Any small business owner will tell you how difficult it can be to keep a business up and running, but planning a business’ future can be just as complicated. This planning for the future is called business succession planning, and it encompasses all the financial and logistical decisions surrounding your business’ eventual successor. Usually, the first step of this process is deciding who your successor will be, and then creating the best selling arrangement, which typically includes a buy-sell agreement that’s secured with a loan or life insurance policy.
Once you choose a successor, you’ll need to figure out how to exit yourself. You can do this by either selling the business to an outside buyer, a key employee, or your business partner, or by simply transferring the business to your heirs.
Next, you’ll need to get your business appraised. Even if you aren’t looking to sell in the near future, it’s never a bad idea to estimate the value of your business. Not only will a business appraisal help you develop a retirement income strategy, but you can also appraise company shares for future owners as well as help you choose the right protection planning insurance. This appraisal may also help attract investors or other potential buyers in the future.
So how about the plan itself? A good business succession plan will include:
Your business’ primary and secondary successors
Your business’ valuation
A succession timeline
How the succession will be funded
Standardized operating procedures
Once this is all set in stone, you can start evaluating different strategies to see which one suits you and your situation best.
Selling your business to your business partner is perhaps the most common route. Most business partners draft formal agreements outlining the succession of the business in the event of one of the partner’s disability or untimely death, whereupon the surviving business partner will usually buy out the shares from the deceased partner’s next of kin. These kinds of buy-sell agreements streamline the transition process and ensure that the deceased partner’s next of kin will receive the proper compensation while still allowing the surviving business partner to continue operations.
Another popular method is passing on the business to an heir. This largely benefits the successor, who will receive a fully-functioning and operating business, but you can also rest easy knowing you are still providing for your family by passing it off to a trusted successor. Of course, you should still make careful preparations for this succession plan by first deciding who will inherit the business and then providing them detailed instructions on how they and other heirs will be compensated. Some of these instructions in your buy-sell agreement may explain how heirs who are not active in the business can sell their shares to those who are. It’s also wise to detail future management structures in advance so that there are no misunderstandings later on.

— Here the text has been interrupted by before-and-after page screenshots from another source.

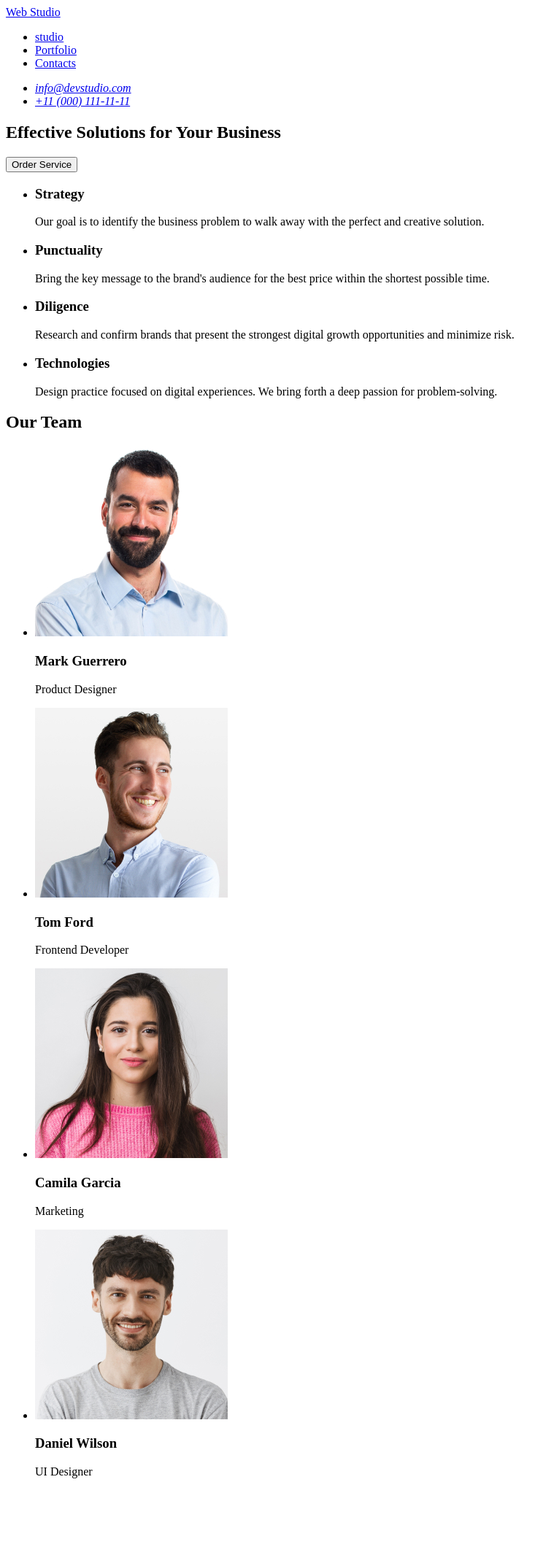
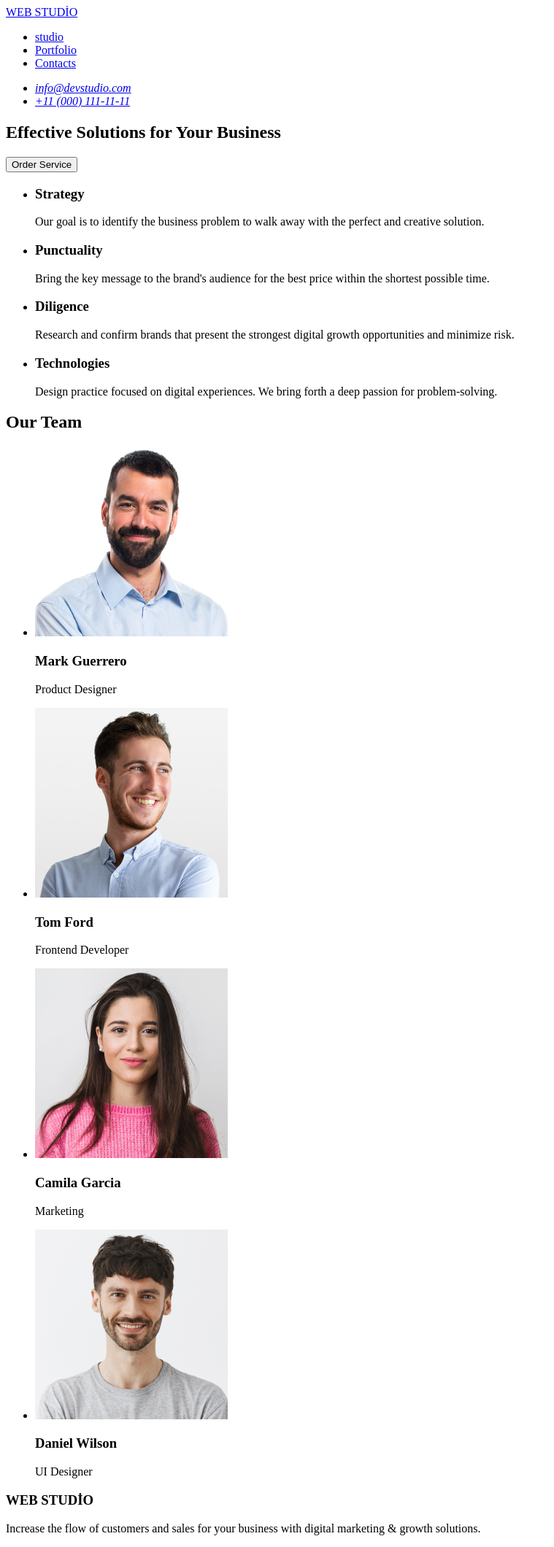
Before and after one commit to orkunkorcak/goit-markup-hw-01, a plain HTML site: page index.html in a window 1280 px wide. Shown: the whole page at 73% size, without its empty margins (0-759 px from the left). Before the commit the page ends 2042 px from the top, so only its background shows below. Drawn offline with Linux system fonts and the light colour scheme.

Commit message:
finish first

```diff
--- a/index.html
+++ b/index.html
@@ -5,7 +5,7 @@
 </head>
 <body>
   <header>
-    <a href="#" target="_self"> Web Studio</a>
+    <a href="#" target="_self"> WEB STUDİO</a>
     <nav>
       <ul>
         <li><a href="#">studio</a></li>
@@ -104,5 +104,7 @@
     </section>
   </main>
   <footer>
+    <h3>WEB STUDİO</h3>
+    <p>Increase the flow of customers and sales for your business with digital marketing & growth solutions.</p>
   </footer>
 </body>
```
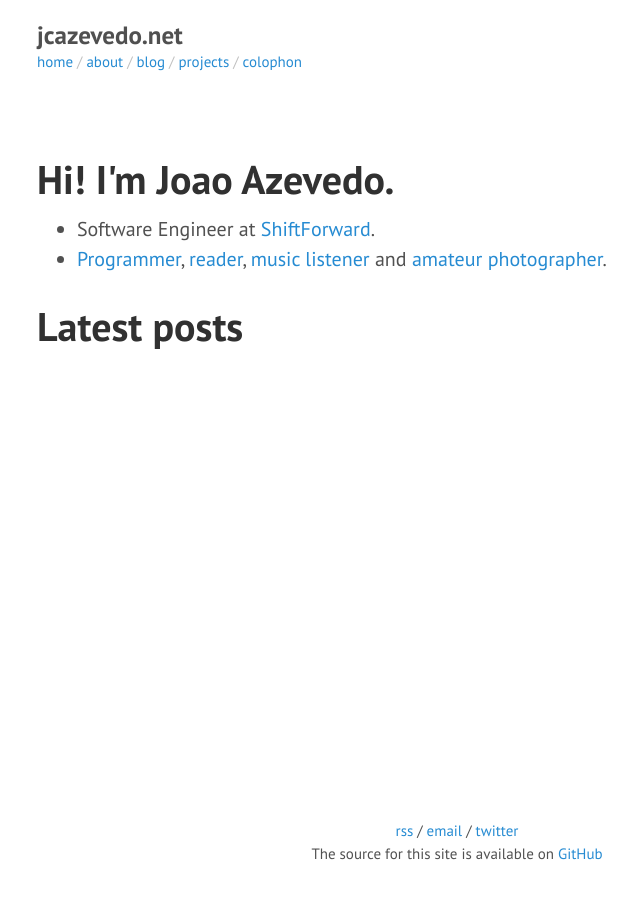
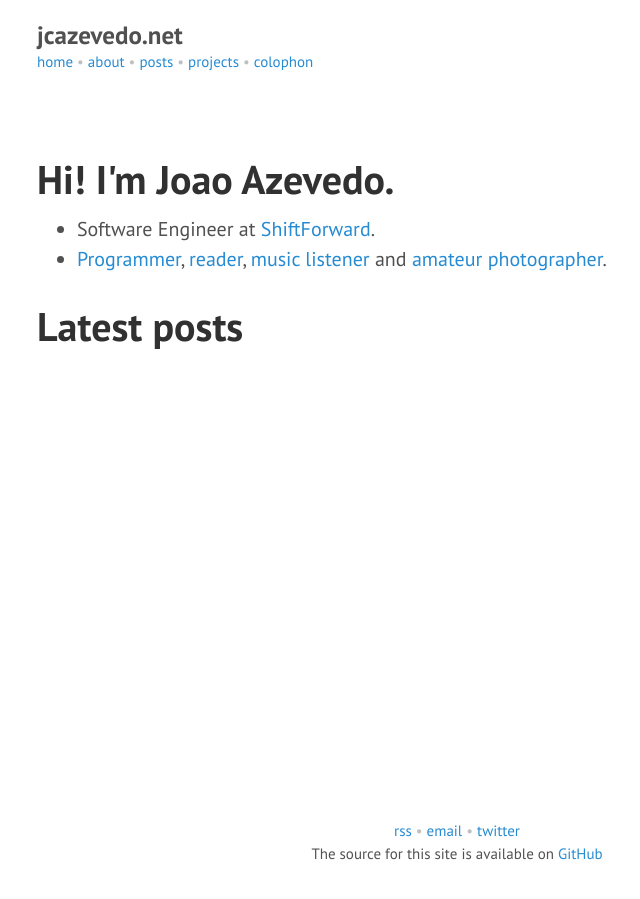
Before and after one commit to jcazevedo/jcazevedo.net, a Jekyll site: the page built from index.html, in a window 1280 px wide. Shown: the whole page, without its empty margins (183-823 px from the left). Built offline with Jekyll 4.4.1, drawn with Linux system fonts in a browser that asks for light colours; the list of posts is cut into pages by our own code.

Commit message:
Add small bullets instead of slashes

```diff
--- a/_includes/footer.html
+++ b/_includes/footer.html
@@ -1,2 +1,4 @@
-<a href="/atom.xml">rss</a> / <a href="mailto:joao.c.azevedo@gmail.com">email</a> / <a href="http://twitter.com/jcazevedo">twitter</a><br/>
+<div class="links">
+  <a href="/atom.xml">rss</a> • <a href="mailto:joao.c.azevedo@gmail.com">email</a> • <a href="http://twitter.com/jcazevedo">twitter</a><br/>
+</div>
 The source for this site is available on <a href="https://github.com/jcazevedo/jcazevedo.net">GitHub</a>
--- a/_includes/header.html
+++ b/_includes/header.html
@@ -3,10 +3,10 @@
     <a href="/">jcazevedo.net</a>
   </h3>
   <div class="links">
-    <a href="/">home</a> /
-    <a href="/about">about</a> /
-    <a href="/blog">blog</a> /
-    <a href="/projects">projects</a> /
+    <a href="/">home</a> •
+    <a href="/about">about</a> •
+    <a href="/posts">posts</a> •
+    <a href="/projects">projects</a> •
     <a href="/colophon">colophon</a>
   </div>
 </div>
--- a/css/main.css
+++ b/css/main.css
@@ -407,6 +407,10 @@ a.pagination-item:hover {
   text-align: center;
 }
 
+.footer .links {
+  color: #c0c0c0;
+}
+
 @media (min-width: 30em) {
   .pagination {
     margin: 3rem 0 0 0;
```
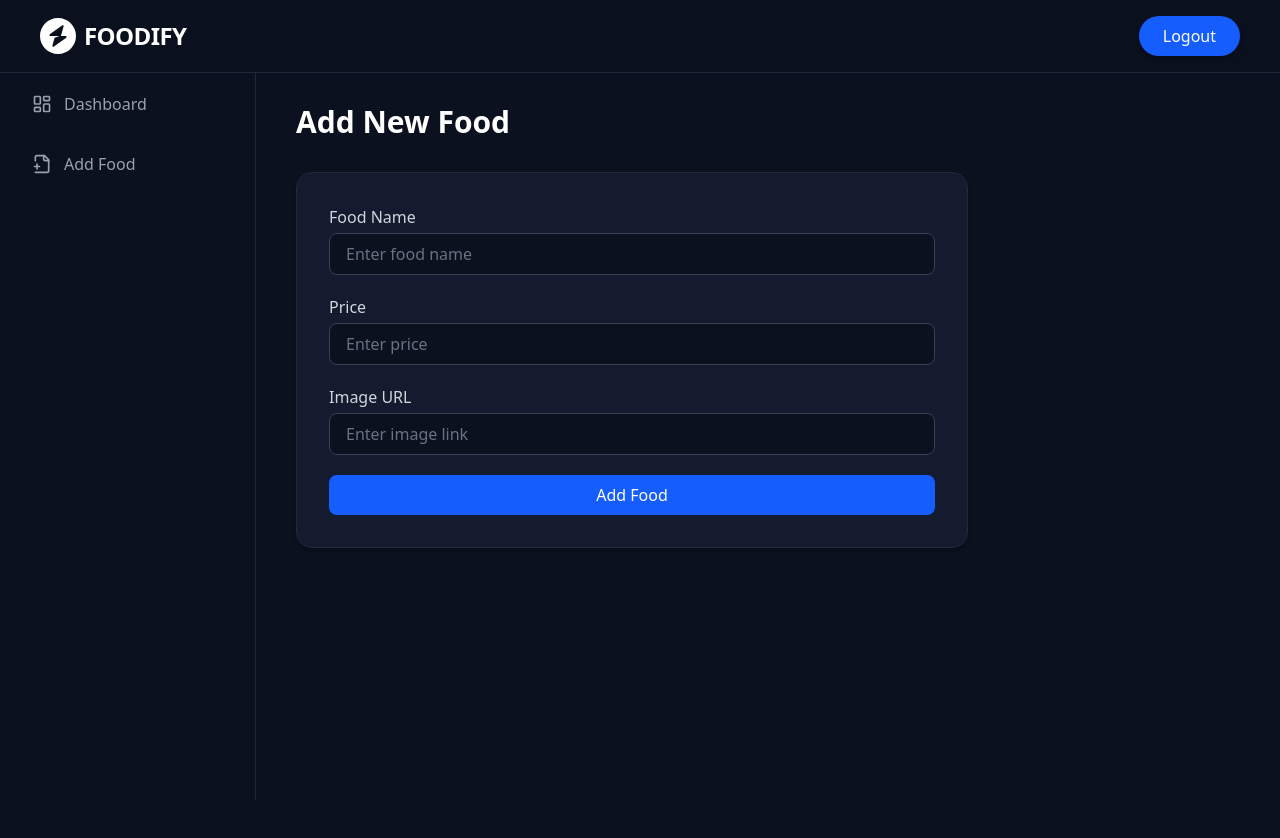
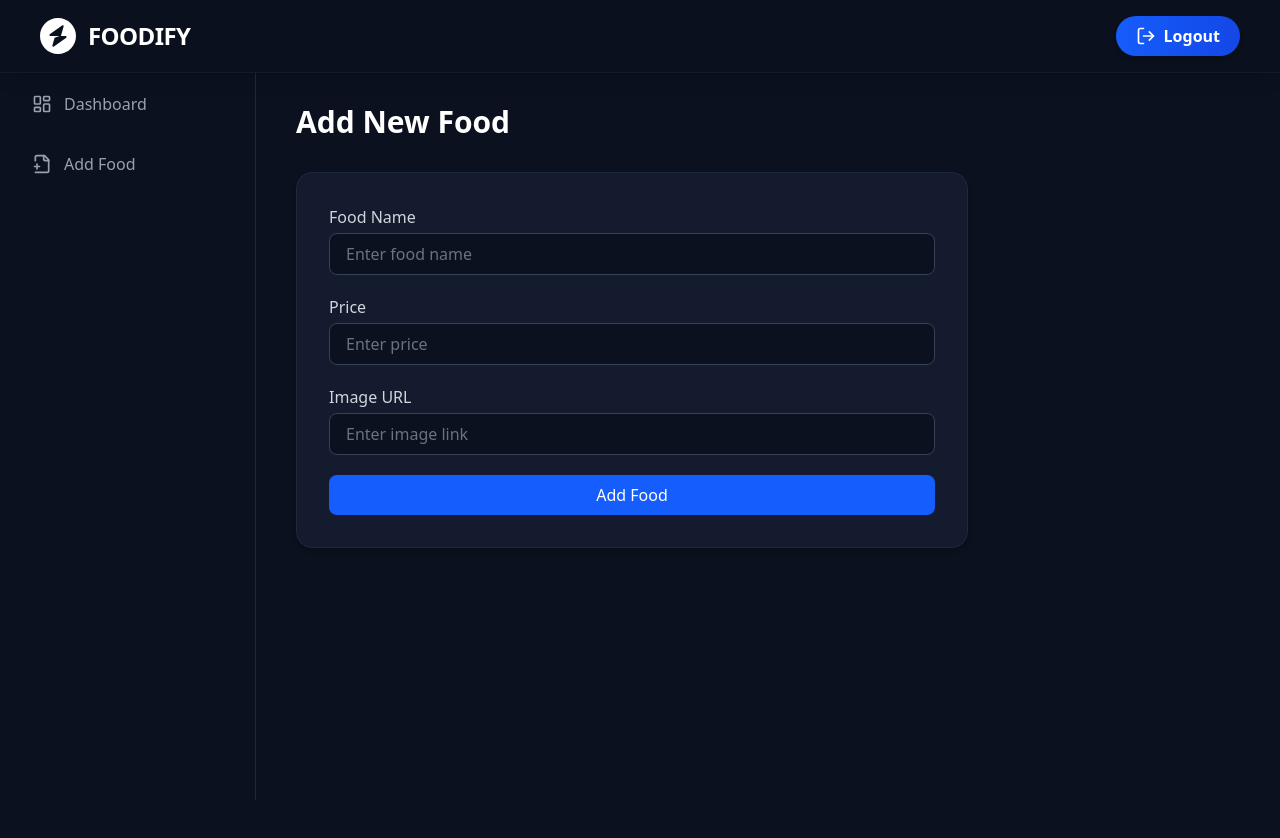
Before and after one commit to wajahat-kamal/Foodify-Nextjs, a Next.js app: page /dashboard/add-food in a window 1280 px wide. Shown: the top 838 px of the page. Built offline with nearby package versions, Linux system fonts and the light colour scheme.

Commit message:
refactor DashboardNavbar component: enhance styling, improve logo interaction, and update logout button for better user experience

```diff
--- a/components/admin/DashboardNavbar.tsx
+++ b/components/admin/DashboardNavbar.tsx
@@ -1,34 +1,46 @@
-'use client'
+"use client";
+import React from "react";
+import { useDispatch } from "react-redux";
 import { logout } from "@/redux/slices/authSlice";
 import { useRouter } from "next/navigation";
-import React from "react";
-import { useDispatch } from "react-redux";
+import { LogOut } from "lucide-react";
 
 export default function DashboardNavbar() {
-
   const dispatch = useDispatch();
-  const router = useRouter()
+  const router = useRouter();
 
   const handleLogout = () => {
-    dispatch(logout())
-    localStorage.removeItem('token')
-    router.push('/')
-  }
+    dispatch(logout());
+    localStorage.removeItem("token");
+    router.push("/");
+  };
 
   return (
-    <nav className="fixed top-0 left-0 w-full z-50 backdrop-blur-md bg-[#0B111E]/90 border-b border-gray-800 px-6 md:px-10 py-4 flex items-center justify-between">
+    <nav className="fixed top-0 left-0 w-full z-50 bg-[#0B111E]/90 backdrop-blur-md border-b border-gray-800/50 shadow-lg px-4 md:px-10 py-4 flex items-center justify-between">
       {/* Logo */}
-      <div className="flex items-center gap-2 cursor-pointer select-none" onClick={() => router.push('/')}>
-        <img src="/logo.svg" alt="Foodify Logo" className="w-9 h-9 object-contain" />
-        <h1 className="text-2xl font-bold text-white tracking-tight">FOODIFY</h1>
+      <div
+        className="flex items-center gap-1 md:gap-3 cursor-pointer select-none group"
+        onClick={() => router.push("/")}
+      >
+        <img
+          src="/logo.svg"
+          alt="Foodify Logo"
+          className="w-9 h-9 object-contain transition-transform duration-300 group-hover:scale-110"
+        />
+        <h1 className="text-2xl font-extrabold text-white tracking-tight group-hover:text-yellow-400 transition-colors duration-300">
+          FOODIFY
+        </h1>
       </div>
 
-      {/* Logout */}
+      {/* Logout Button */}
       <button
         onClick={handleLogout}
-        className="bg-blue-600 text-white font-medium px-6 py-2 rounded-full transition-all duration-300 hover:bg-blue-700 shadow-md"
+        className="flex items-center gap-2 bg-gradient-to-r from-blue-600 to-blue-700 hover:from-blue-500 hover:to-blue-600
+        text-white font-medium md:font-semibold px-3 md:px-5 py-1 md:py-2 rounded-full shadow-md hover:shadow-blue-500/30
+        transition-all duration-300 active:scale-95"
       >
-        Logout
+        <LogOut className="w-5 h-5" />
+        <span>Logout</span>
       </button>
     </nav>
   );
```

Whatever your legal business needs are, our team of seasoned business litigators at Bashirah Martin will be there to field all of your questions, comments, and concerns, while fiercely advocating for you in the courtroom. To learn more about how we can best serve you, give us a call today at 281-747-1326.